There could be other reasons such as a strategic change in business models. L&T, which adopts a five-year management strategy, is a classic example. The five-year vision in FY11 was “growth through investments" that led to investments in super critical power plants, roads and other assets to generate returns. This changed in FY16, when the management tweaked the strategy towards an asset-light growth plan, thereby divesting assets to unlock capital. The cash generated thereof, would give low returns if parked in short-term investments. This prompted the ₹ 9,000 crore buyback amounting to 4.3% of the equity capital.
Scant investment options
So, while buybacks show companies in positive light in that they are willing to share idle cash, it also mirrors the lack of investment opportunities. The current spate of buybacks echoes this too. Since FY09, manufacturing activity is languishing. Investment cycle had hit the trough about five to six years ago. Core sector growth moved into the slow lane and industries are plagued with overcapacity At such times, “When excess cash is not earning much for the company, buyback ensures that similar profits are generated from lower capital, thereby leading to better return ratios," adds Seksaria.
It is better to return cash to shareholders than keep it virtually idle in the hope that some investments would happen. Perhaps, being a one-off, a buyback does not raise investor hopes in the following years, as in the case of dividends. A high-dividend paying firm is always expected to do so by investors. Also, buybacks help contract equity and permanently extinguish shares, thereby reducing the quantum of equity that needs to be serviced.

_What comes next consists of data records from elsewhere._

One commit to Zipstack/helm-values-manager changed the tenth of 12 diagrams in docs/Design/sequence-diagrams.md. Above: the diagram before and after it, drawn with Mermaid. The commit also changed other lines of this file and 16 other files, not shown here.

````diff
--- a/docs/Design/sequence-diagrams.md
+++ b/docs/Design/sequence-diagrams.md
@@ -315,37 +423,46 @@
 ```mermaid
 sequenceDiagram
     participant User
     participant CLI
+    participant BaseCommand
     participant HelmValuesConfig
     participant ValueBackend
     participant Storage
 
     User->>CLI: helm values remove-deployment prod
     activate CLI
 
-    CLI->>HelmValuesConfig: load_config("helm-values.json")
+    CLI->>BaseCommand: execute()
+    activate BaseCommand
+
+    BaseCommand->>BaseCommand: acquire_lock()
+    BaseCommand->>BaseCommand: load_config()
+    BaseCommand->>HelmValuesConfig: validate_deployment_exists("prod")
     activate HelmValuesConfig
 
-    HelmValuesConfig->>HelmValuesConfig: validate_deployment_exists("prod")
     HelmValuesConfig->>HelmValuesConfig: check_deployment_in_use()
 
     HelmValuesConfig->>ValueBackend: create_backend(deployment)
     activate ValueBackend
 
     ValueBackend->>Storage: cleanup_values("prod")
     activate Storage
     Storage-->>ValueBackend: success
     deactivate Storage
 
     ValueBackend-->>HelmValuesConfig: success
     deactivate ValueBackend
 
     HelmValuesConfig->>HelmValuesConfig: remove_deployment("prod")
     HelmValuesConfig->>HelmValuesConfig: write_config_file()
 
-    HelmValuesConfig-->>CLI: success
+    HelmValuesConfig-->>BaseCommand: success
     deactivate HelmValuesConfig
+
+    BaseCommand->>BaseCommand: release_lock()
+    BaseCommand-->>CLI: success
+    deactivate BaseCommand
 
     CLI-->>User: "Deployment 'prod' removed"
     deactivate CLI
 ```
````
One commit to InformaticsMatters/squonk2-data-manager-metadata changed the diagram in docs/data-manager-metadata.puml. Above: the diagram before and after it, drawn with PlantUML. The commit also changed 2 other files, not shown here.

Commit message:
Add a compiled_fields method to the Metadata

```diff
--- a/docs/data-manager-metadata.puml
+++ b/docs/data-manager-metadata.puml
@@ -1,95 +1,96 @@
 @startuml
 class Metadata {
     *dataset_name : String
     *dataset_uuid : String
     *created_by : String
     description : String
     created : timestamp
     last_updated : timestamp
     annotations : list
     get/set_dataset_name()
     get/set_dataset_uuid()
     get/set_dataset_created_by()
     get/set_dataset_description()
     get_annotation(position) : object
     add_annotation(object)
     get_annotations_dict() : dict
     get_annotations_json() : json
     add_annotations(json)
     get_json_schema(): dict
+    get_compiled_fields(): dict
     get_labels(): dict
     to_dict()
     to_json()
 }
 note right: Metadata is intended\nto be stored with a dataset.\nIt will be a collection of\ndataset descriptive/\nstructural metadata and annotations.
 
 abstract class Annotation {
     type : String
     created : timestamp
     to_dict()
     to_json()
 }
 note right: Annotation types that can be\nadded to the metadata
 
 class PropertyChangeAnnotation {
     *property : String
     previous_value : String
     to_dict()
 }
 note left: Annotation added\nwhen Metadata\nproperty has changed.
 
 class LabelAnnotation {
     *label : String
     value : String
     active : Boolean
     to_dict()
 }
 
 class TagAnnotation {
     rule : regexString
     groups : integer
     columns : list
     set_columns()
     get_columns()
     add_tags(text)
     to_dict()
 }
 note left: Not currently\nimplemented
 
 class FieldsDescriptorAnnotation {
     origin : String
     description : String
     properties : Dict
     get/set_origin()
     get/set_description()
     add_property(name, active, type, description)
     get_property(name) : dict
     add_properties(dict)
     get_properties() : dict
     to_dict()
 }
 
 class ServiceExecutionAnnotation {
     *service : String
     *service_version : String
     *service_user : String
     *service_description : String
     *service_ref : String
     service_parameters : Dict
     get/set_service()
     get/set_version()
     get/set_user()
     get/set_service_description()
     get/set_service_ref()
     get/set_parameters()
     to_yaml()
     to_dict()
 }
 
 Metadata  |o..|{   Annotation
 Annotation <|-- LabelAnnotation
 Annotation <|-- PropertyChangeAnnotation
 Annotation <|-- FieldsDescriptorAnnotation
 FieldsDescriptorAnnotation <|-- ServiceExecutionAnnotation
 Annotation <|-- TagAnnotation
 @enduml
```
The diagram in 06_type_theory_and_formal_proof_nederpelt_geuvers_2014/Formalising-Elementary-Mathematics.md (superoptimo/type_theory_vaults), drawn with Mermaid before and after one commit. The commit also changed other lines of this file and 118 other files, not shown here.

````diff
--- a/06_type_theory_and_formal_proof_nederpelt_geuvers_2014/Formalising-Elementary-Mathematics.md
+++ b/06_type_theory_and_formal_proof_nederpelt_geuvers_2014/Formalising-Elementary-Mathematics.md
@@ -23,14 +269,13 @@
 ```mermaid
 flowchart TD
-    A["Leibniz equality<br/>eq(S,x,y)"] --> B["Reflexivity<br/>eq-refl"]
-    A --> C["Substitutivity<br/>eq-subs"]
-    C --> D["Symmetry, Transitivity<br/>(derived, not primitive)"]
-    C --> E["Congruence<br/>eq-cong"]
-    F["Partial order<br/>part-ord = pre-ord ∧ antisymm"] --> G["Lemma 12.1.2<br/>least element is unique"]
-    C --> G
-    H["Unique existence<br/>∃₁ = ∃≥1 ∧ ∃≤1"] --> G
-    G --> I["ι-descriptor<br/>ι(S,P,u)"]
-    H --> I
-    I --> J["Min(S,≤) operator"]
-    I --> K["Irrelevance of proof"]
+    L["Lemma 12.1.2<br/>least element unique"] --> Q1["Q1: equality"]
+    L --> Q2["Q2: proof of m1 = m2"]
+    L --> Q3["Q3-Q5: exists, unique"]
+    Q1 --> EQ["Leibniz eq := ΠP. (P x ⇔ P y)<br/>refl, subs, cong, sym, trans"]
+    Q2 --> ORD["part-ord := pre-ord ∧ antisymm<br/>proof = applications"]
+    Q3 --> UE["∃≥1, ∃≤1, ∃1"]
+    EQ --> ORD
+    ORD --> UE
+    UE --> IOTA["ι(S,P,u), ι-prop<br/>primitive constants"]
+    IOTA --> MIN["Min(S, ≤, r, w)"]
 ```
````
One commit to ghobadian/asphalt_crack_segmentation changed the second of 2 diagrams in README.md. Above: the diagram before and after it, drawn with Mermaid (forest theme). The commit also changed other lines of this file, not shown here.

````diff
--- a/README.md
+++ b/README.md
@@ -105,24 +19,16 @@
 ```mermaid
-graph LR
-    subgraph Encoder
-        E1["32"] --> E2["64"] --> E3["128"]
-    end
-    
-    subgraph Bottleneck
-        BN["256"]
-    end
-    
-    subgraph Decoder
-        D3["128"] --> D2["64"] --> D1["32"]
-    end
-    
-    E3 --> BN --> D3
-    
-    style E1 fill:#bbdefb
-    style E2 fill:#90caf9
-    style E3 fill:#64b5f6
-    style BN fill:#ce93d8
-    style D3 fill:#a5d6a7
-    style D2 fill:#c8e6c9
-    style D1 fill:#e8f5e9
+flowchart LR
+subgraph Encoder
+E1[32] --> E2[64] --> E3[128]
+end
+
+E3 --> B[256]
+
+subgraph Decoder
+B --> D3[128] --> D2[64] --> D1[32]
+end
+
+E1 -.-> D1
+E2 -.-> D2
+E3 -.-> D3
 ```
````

That said, there is a debate in the west on buybacks. Although optimists look at it as a way of enhancing shareholder rewards, critics feel investment avenues in core areas of business are drying up. Some view it as window dressing to boost valuation, when compared to dividends that determine the company’s ability to steadily distribute profits with its shareholders. There is still time for this debate to extend to India’s corporate sector. At some point, India may enter a phase when buybacks become as regular as dividends and when that happens, investors will look at it differently. For now, it’s mostly good news for investors, as companies are able to rid themselves of excess cash and improve valuations in one stroke.